AN AGEING country musician has vowed to stand his ground despite being ordered by council to vacate a private property in Manilla.
Ellis Girrard moved his motor home onto the isolated six-acre property of a friend last week and has been happily camping there since with his partner Jackie and two dogs.
But despite being on private land, Mr Girrard was this week deemed an “environmental hazard” by Tamworth Regional Council and told by a ranger to leave the grounds or face a hefty fine.
Manilla businesswoman Ruth Buckler, who owns the property, branded the decision “bureaucracy gone mad”.
“My block is just an empty paddock and he’s not doing any harm,” Mrs Buckler said.
“The whole thing is just outrageous. Council shouldn’t have a right to tell me what to do with my property.”
She claimed a number of caravans were already camping in the town on council property and called the council “hypocritical”.
Mr Girrard has been using his grey water to keep native trees on the property alive and has been transporting his sewerage waste to a designated dump point in Manilla.
The US-born singer, who has been in the region since playing at the 2013 Tamworth Country Music Festival, has become an “adopted local” in Manilla, volunteering to play at a host of charity and community events. He previously had his bus stationed on industrial land at Manilla BP, but was booted off by council.
“This is a private deal between two private people,” Mr Girrard said.
“There’s no money changing hands – I’m looking after her property and she’s letting us stay here.
“It’s not like we’re going to be here for five years.
“I don’t believe I’ve done anything wrong and it’s devastating to be told we have to leave.”
He warned council would have to forcibly remove him to vacate the property.
Council’s director of planning and community services Jackie Kruger denied Mr Girrard was being evicted, but said he was being “encouraged” to leave.

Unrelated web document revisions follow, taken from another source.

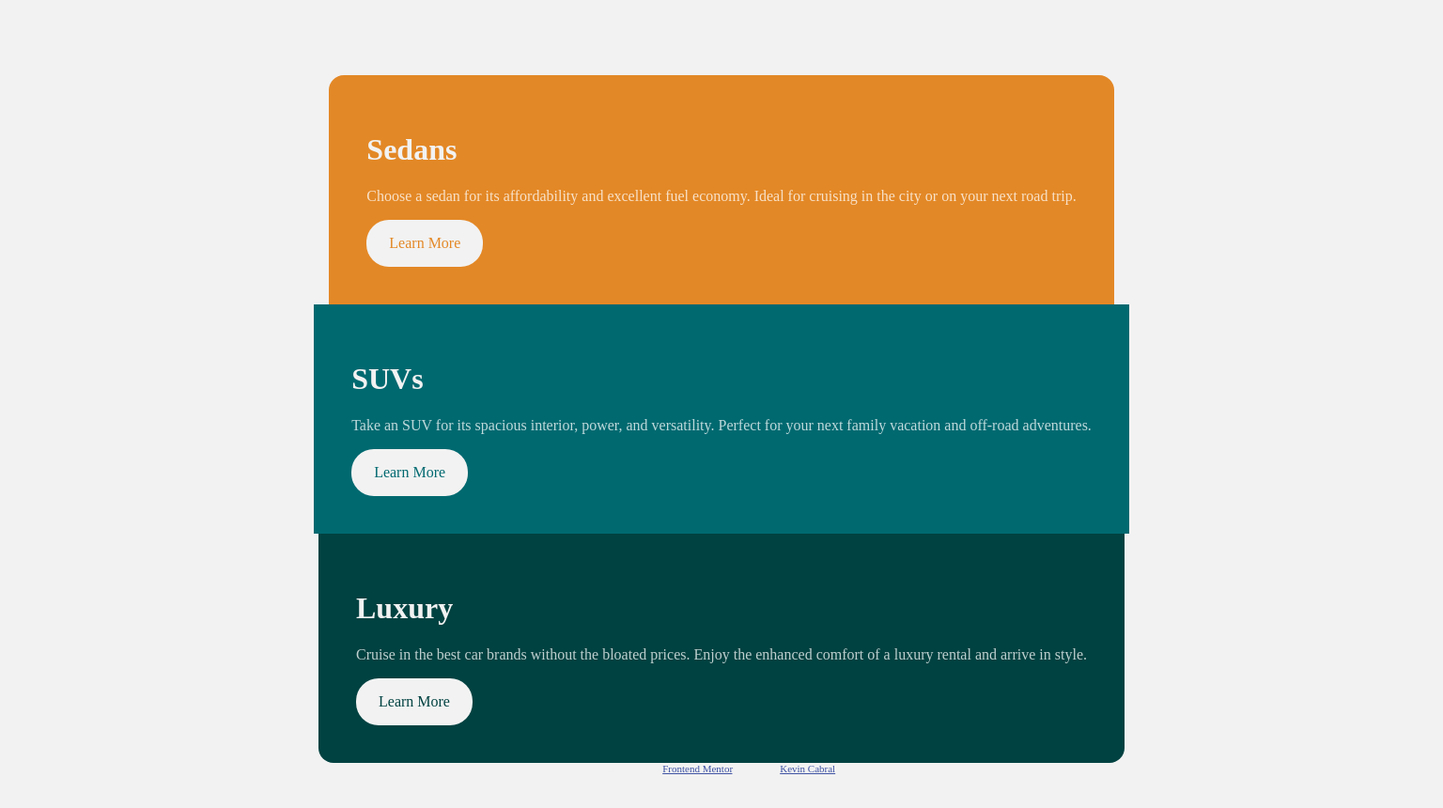
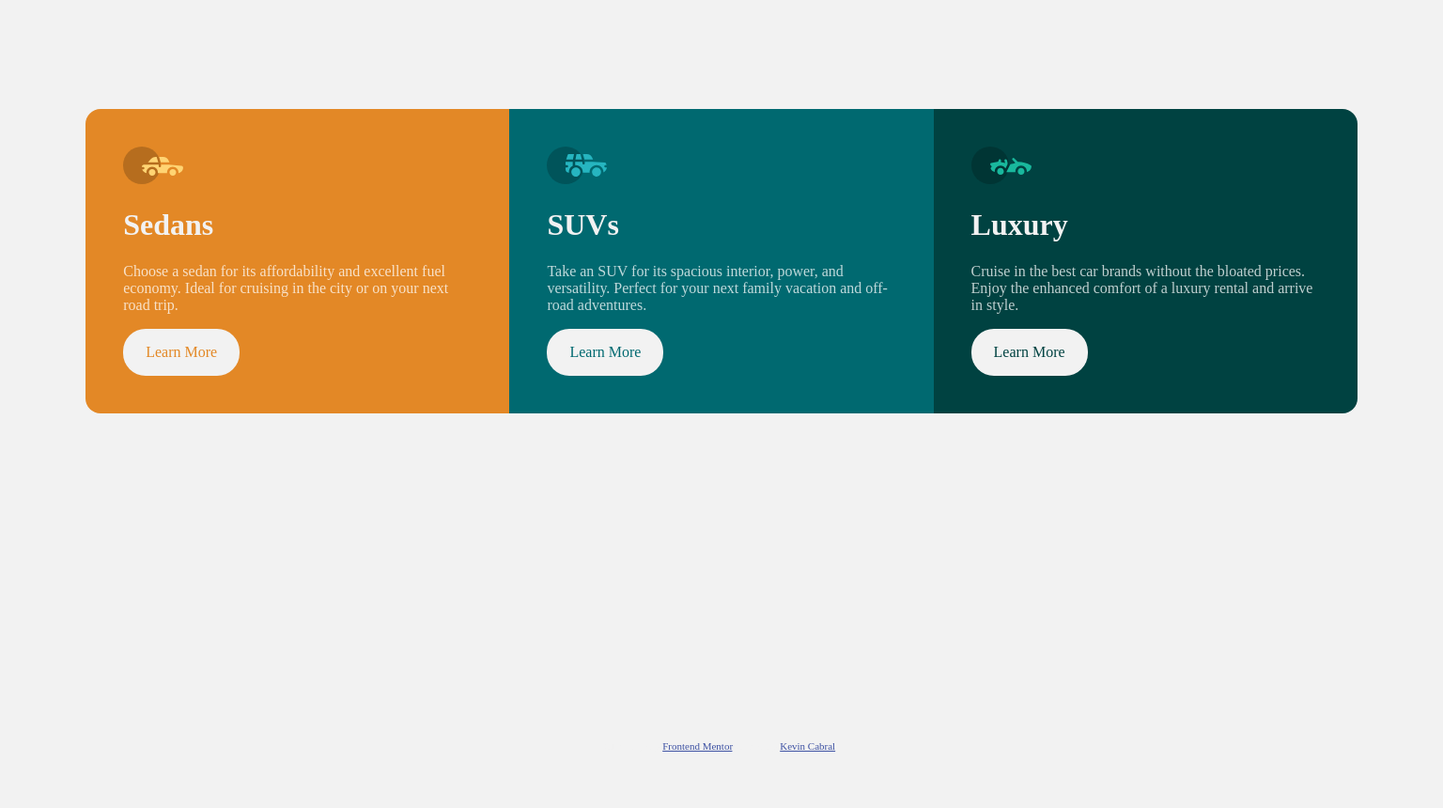
Before and after one commit to Kencral/3-column-preview-card-component, a plain HTML site: page index.html in a window 1536 px wide. Shown: the whole page at 94% size. After the commit the page ends 800 px from the top, so only its background shows below. Drawn offline with Linux system fonts and the light colour scheme.

Commit message:
add desktop view

```diff
--- a/index.html
+++ b/index.html
@@ -14,16 +14,19 @@
 <body>
         <div class="wrapper">
                 <div class="item item-top">
+                        <img src="images/icon-sedans.svg" alt="sedan icon">
                         <h1 class="item-title">Sedans</h1>
                         <p class="item-info"> Choose a sedan for its affordability and excellent fuel economy. Ideal for cruising in the city or on your next road trip.</p>
                         <a href="#" class="item-link">Learn More</a>
                 </div>
                 <div class="item item-middle">
+                        <img src="images/icon-suvs.svg" alt="suv icon">
                         <h1 class="item-title">SUVs</h1>
                         <p class="item-info">Take an SUV for its spacious interior, power, and versatility. Perfect for your next family vacation and off-road adventures.</p>
                         <a href="#" class="item-link">Learn More</a>
                 </div>
                 <div class="item item-bottom">
+                        <img src="images/icon-luxury.svg" alt="luxury icon">
                         <h1 class="item-title">Luxury</h1>
                         <p class="item-info">Cruise in the best car brands without the bloated prices. Enjoy the enhanced comfort of a luxury rental and arrive in style.</p>
                         <a href="#" class="item-link">Learn More</a>
--- a/main-style.scss
+++ b/main-style.scss
@@ -3,6 +3,10 @@
     text-align: center;
     a {
         color: hsl(228, 45%, 44%);
+    }
+    @media (min-width: 1440px) {
+        width: 100vw;
+        align-self: flex-end;
     }
 }
 * {
@@ -21,6 +25,8 @@ body {
         .item {
                 padding: 2.5rem;
                 background: #aaa;
+                max-width: 22rem;
+                max-height: 32rem;
                 .item-info {
                         color: hsla(0, 0%, 100%, 0.75);
                 }
@@ -30,6 +36,10 @@ body {
                         background:hsl(0, 0%, 95%);
                         border-radius: 1.5rem;
                         text-decoration:none;
+                        vertical-align: middle;
+                }
+                @media (min-width: 1440px) {
+                    max-width: 30%;
                 }
         }
         .item-top {
@@ -37,6 +47,9 @@ body {
                 border-radius: 1rem 1rem 0 0;
                 .item-link {
                         color: hsl(31, 77%, 52%);
+                }
+                @media (min-width: 1440px){
+                    border-radius: 1rem 0 0 1rem;
                 }
         }
         .item-middle {
@@ -51,5 +64,16 @@ body {
                 .item-link {
                         color: hsl(179, 100%, 13%);
                 }
+                @media (min-width: 1440px){
+                    border-radius: 0 1rem 1rem 0;
+                }
+        }
+        @media (min-width: 1440px){
+            margin-top: 0;
+            margin-bottom: 0;
+            flex-direction: row;
+            flex-wrap: wrap;
+            justify-content: center;
+            height: 100vh;
         }
 }
```
Also changed, not shown: main-style.css, 1 other file.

“Council has not provided an eviction notice,” Mrs Kruger said.
“We have advised the owner that technically speaking, campervans should not occupy land for more than two days at a time.

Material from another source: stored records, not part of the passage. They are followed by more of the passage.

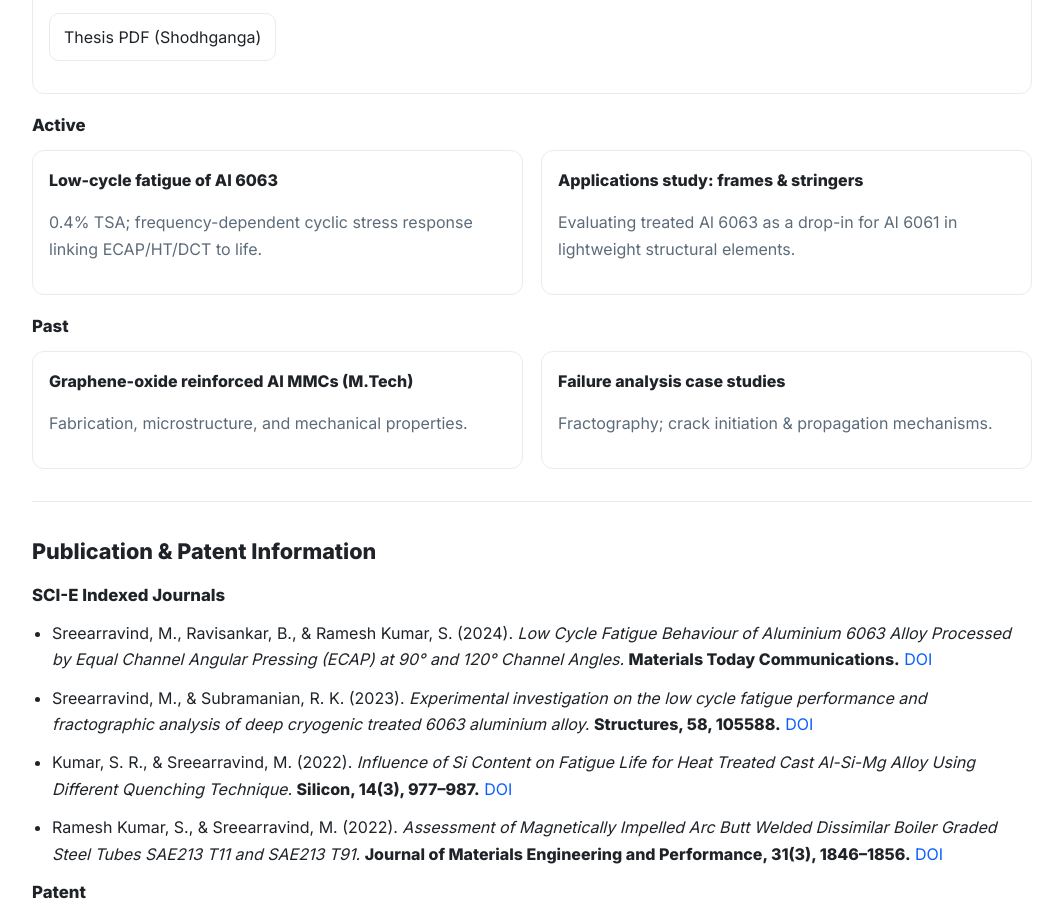
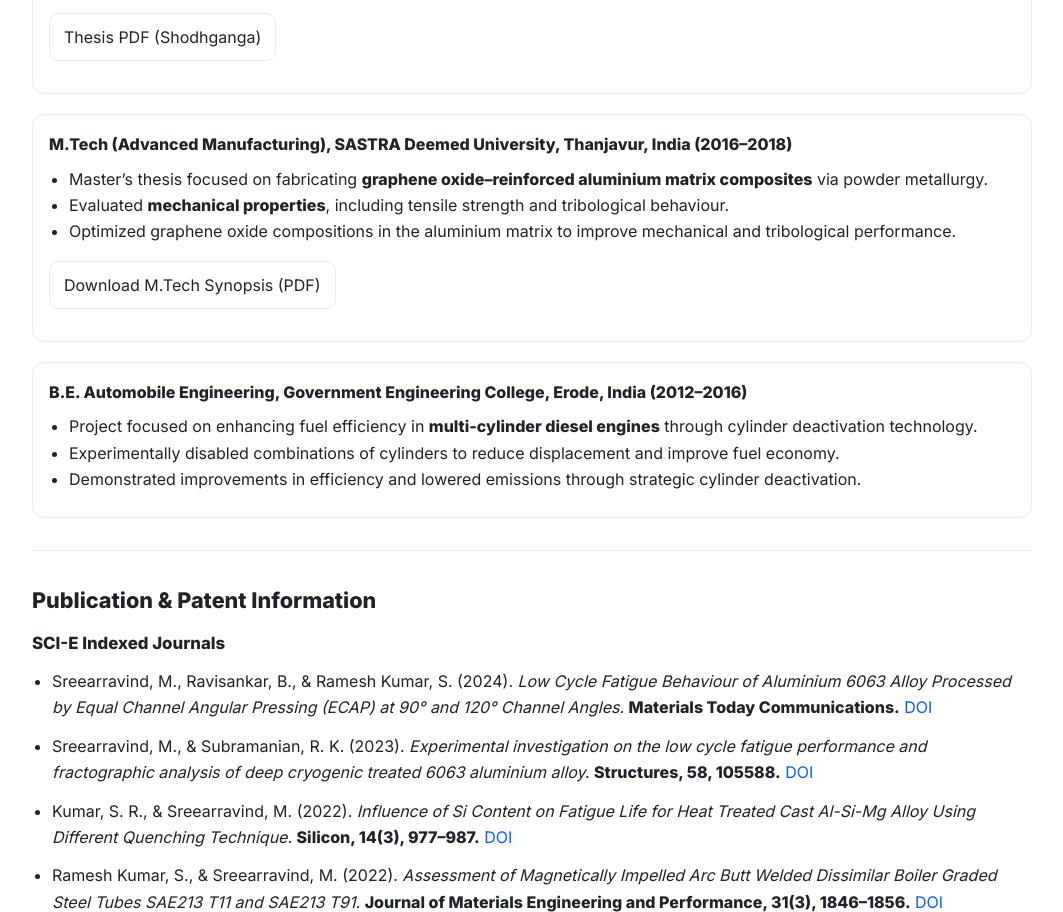
Before and after one commit to sreearravind/sreearravind-site, a plain HTML site: page index.html in a window 1280 px wide. Shown: the part 885-1797 px from the top of the page, without its empty margins (108-1171 px from the left). Drawn offline with Linux system fonts and the light colour scheme.

Commit message:
Update index.html
08.12.2025 - research interest updated

```diff
--- a/index.html
+++ b/index.html
@@ -120,6 +120,7 @@
 <section id="research" aria-label="Research & Thesis">
   <h2>Research & Thesis</h2>
 
+  <!-- PhD Thesis -->
   <div class="card" role="article" aria-labelledby="thesis-title">
     <strong id="thesis-title">Ph.D. Thesis:</strong>
     <em>Fatigue Behaviour of Al 6063 alloy in Heat Treated, Deep Cryogenic Treated, and Equal Channel Angular Pressing (ECAP) Processed Conditions</em><br>
@@ -135,30 +136,31 @@
     </p>
   </div>
 
-    <h3 style="margin-top:18px;">Active</h3>
-    <div class="grid">
-      <div class="card">
-        <strong>Low-cycle fatigue of Al 6063</strong>
-        <p class="muted">0.4% TSA; frequency-dependent cyclic stress response linking ECAP/HT/DCT to life.</p>
-      </div>
-      <div class="card">
-        <strong>Applications study: frames & stringers</strong>
-        <p class="muted">Evaluating treated Al 6063 as a drop-in for Al 6061 in lightweight structural elements.</p>
-      </div>
+  <!-- M.Tech Thesis -->
+  <div class="card" role="article" aria-labelledby="mtech-title" style="margin-top: 20px;">
+    <strong id="mtech-title">M.Tech (Advanced Manufacturing), SASTRA Deemed University, Thanjavur, India (2016–2018)</strong>
+    <ul>
+      <li>Master’s thesis focused on fabricating <strong>graphene oxide–reinforced aluminium matrix composites</strong> via powder metallurgy.</li>
+      <li>Evaluated <strong>mechanical properties</strong>, including tensile strength and tribological behaviour.</li>
+      <li>Optimized graphene oxide compositions in the aluminium matrix to improve mechanical and tribological performance.</li>
+    </ul>
+    <p>
+      <a class="btn" href="MTech_Synopsis.pdf" target="_blank" rel="noopener">Download M.Tech Synopsis (PDF)</a>
+    </p>
   </div>
 
-    <h3 style="margin-top:18px;">Past</h3>
-    <div class="grid">
-      <div class="card">
-        <strong>Graphene-oxide reinforced Al MMCs (M.Tech)</strong>
-        <p class="muted">Fabrication, microstructure, and mechanical properties.</p>
+  <!-- B.E. Project -->
+  <div class="card" role="article" aria-labelledby="be-title" style="margin-top: 20px;">
+    <strong id="be-title">B.E. Automobile Engineering, Government Engineering College, Erode, India (2012–2016)</strong>
+    <ul>
+      <li>Project focused on enhancing fuel efficiency in <strong>multi-cylinder diesel engines</strong> through cylinder deactivation technology.</li>
+      <li>Experimentally disabled combinations of cylinders to reduce displacement and improve fuel economy.</li>
+      <li>Demonstrated improvements in efficiency and lowered emissions through strategic cylinder deactivation.</li>
+    </ul>
   </div>
-      <div class="card">
-        <strong>Failure analysis case studies</strong>
-        <p class="muted">Fractography; crack initiation & propagation mechanisms.</p>
-      </div>
-    </div>
+
 </section>
+
 
   <!-- PUBLICATIONS & PATENTS -->
 <section id="publications" aria-label="Publications & Patents">
```
Lines whose indentation alone changed are shown as unchanged.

“Our main concern if he was camped there indefinitely, is that his grey water and sewerage could become a health hazard.
“Councils don’t allow people to build houses in residential areas where they are going to distribute all their dishwater and bathwater over the land.

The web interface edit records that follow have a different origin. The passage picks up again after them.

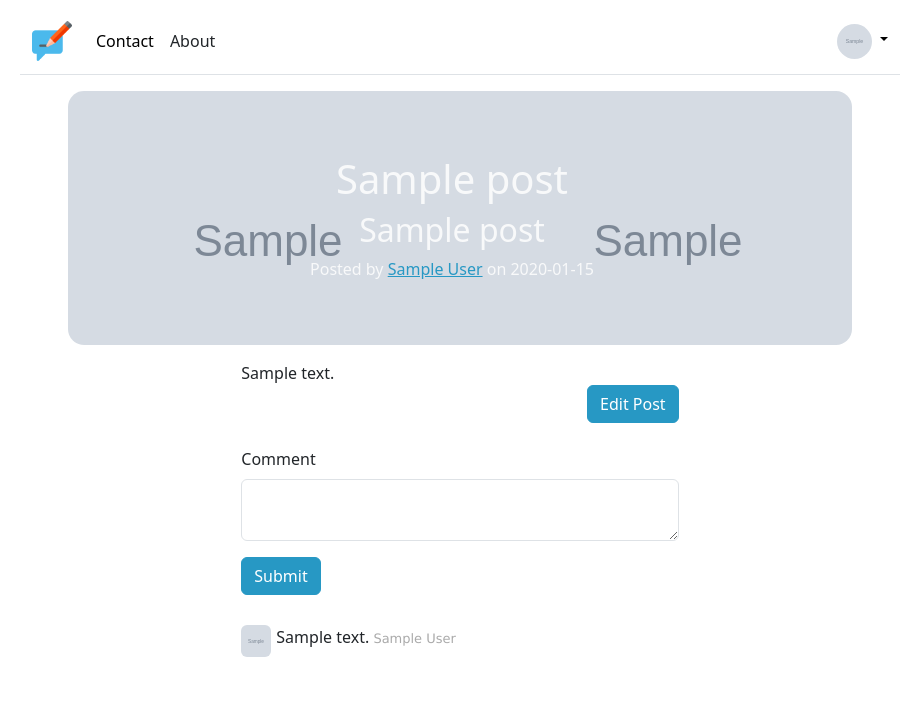
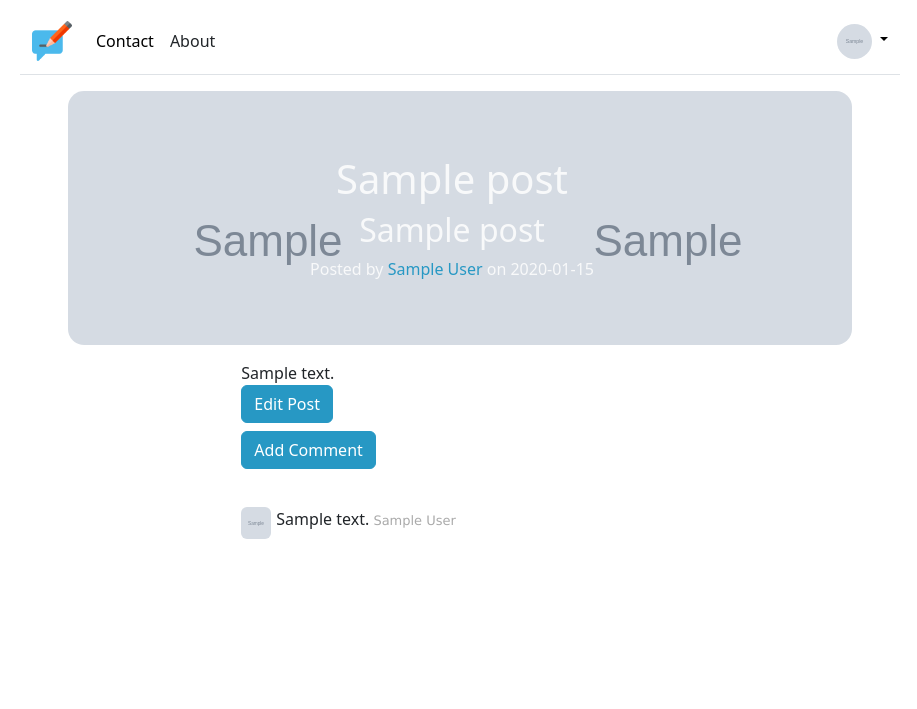
Before and after one commit to Adskovic/flask_blog, a Flask app: page /post/1 in a window 1280 px wide. Shown: the top 709 px of the page, without its empty margins (180-1097 px from the left). Run offline with Flask 3, Linux system fonts and the light colour scheme; a user stored in the database is signed in; tables that the repository leaves empty hold one stand-in row (values such as "Sample post"); grey boxes marked "Sample" are stand-in pictures; some libraries are stand-ins or nearby versions.

Commit message:
feat: comment form to add comments to blog posts

```diff
--- a/static/css/styles.css
+++ b/static/css/styles.css
@@ -232,6 +232,10 @@ a {
   border: 1px solid #000;
 }
 
+.hidden {
+  display: none !important;
+}
+
 
 /* Commment Styling */
 .commentBox {
--- a/templates/post.html
+++ b/templates/post.html
@@ -1,63 +1,61 @@
 {% from "bootstrap5/form.html" import render_form %}
 {% include "header.html" %}
 
-<!-- Page Header-->
-
-<header class="masthead mx-5 rounded-4 my-3" style="background-image: url('{{post.img_url}}');">
+<header class="masthead mx-5 rounded-4 my-3" style="background-image: url('{{ post.img_url }}');">
     <div class="p-3 me-3 rounded-3">
         <div class="container-fluid py-5 text-center text-light rounded-3">
             <h1>{{ post.title }}</h1>
             <h2 class="subheading">{{ post.subtitle }}</h2>
-      <span class="meta"
-        >Posted by
-        <!-- Changed from post.author -->
-        <a href="#">{{ post.author.name }}</a>
+            <span class="meta">
+                Posted by
+                <a href="#" class="text-decoration-none">{{ post.author.name }}</a>
                 on {{ post.date }}
             </span>
         </div>
     </div>
 </header>
 
-<!-- Post Content -->
 <article>
     <div class="container px-4 px-lg-5">
         <div class="row gx-4 gx-lg-5 justify-content-center">
             <div class="col-md-10 col-lg-8 col-xl-7">
                 {{ post.body|safe }}
-        <!--Only show Edit Post button if user id is 1 (admin user) -->
+
+                <!-- Only show Edit Post button if user id is 1 (admin user) -->
                 {% if current_user.id == 1 %}
-        <div class="d-flex justify-content-end mb-4">
-          <a
-            class="btn btn-primary float-right"
-            href="{{url_for('edit_post', post_id=post.id)}}"
-            >Edit Post</a
-          >
+                <div class="d-flex">
+                    <a class="btn btn-primary" href="{{url_for('edit_post', post_id=post.id)}}">Edit Post</a>
                 </div>
                 {% endif %}
 
                 <!-- Comments Area -->
                 <!-- Load the CKEditor -->
                 {{ ckeditor.load() }}
-        <!-- Configure it with the name of the form field from CommentForm -->
-        {{ ckeditor.config(name='comment_text') }}
+
+                <!-- Comment Form Container -->
+                <div class="comment-form-container hidden">
                     <!-- Create the wtf quick form from CommentForm -->
                     {{ render_form(form, novalidate=True, button_map={"submit": "primary"}) }}
+                </div>
+
+                <!-- Add Comment / Cancel button -->
+                <button class="btn btn-primary my-2" id="addCommentButton" onclick="toggleCommentForm()">Add Comment</button>
+
                 <div class="comment">
                     <ul class="commentList">
                         <!-- Show all comments -->
-            {% for comment in post.post_comments: %}
+                        {% for comment in post.post_comments %}
                             <li>
                                 <div class="commenterImage">
                                     <img src="{{ current_user.profile_picture }}" alt="mdo" width="32" height="32" class="rounded mx-auto d-block"/>
                                 </div>
                                 <div class="commentText">
-                {{comment.text|safe}}
-                <span class="sub-text">{{comment.comment_author.name}}</span>
+                                    {{ comment.text|safe }}
+                                    <span class="sub-text">{{ comment.comment_author.name }}</span>
                                 </div>
                             </li>
                         {% endfor %}
                     </ul>
-
                 </div>
             </div>
         </div>
@@ -65,3 +63,16 @@
 </article>
 
 {% include "footer.html" %}
+
+<script>
+    // Toggle Comment Form visibility
+    function toggleCommentForm() {
+        var commentFormContainer = document.querySelector('.comment-form-container');
+        var addCommentButton = document.getElementById('addCommentButton');
+
+        commentFormContainer.classList.toggle('hidden');
+        addCommentButton.innerText = (addCommentButton.innerText === 'Add Comment') ? 'Cancel' : 'Add Comment';
+        addCommentButton.classList.toggle('btn-primary');
+        addCommentButton.classList.toggle('btn-danger');
+    }
+</script>
```
Lines whose indentation alone changed are shown as unchanged.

“We’ve sent Mr Girrard the message it is undesirable for him to stay, there is no action being taken to remove him.”
James Woodford from youcamp.com, a website that connects landholders with grey nomads, said councils across the nation were grappling with the issue of camping on private property.
“Councils just have to be more nimble and allow visitors to camp on private land as long as the environment is protected,” Mr Woodford said.
“There are too many forcing people to stay in traditional van parks and not everyone wants that experience.
“There are thousands of private properties owned by good people and farmers that are struggling and they would love to host travellers.
“This is a massive problem around Australia. The world is changing and councils can no longer just have a blanket rule for this.”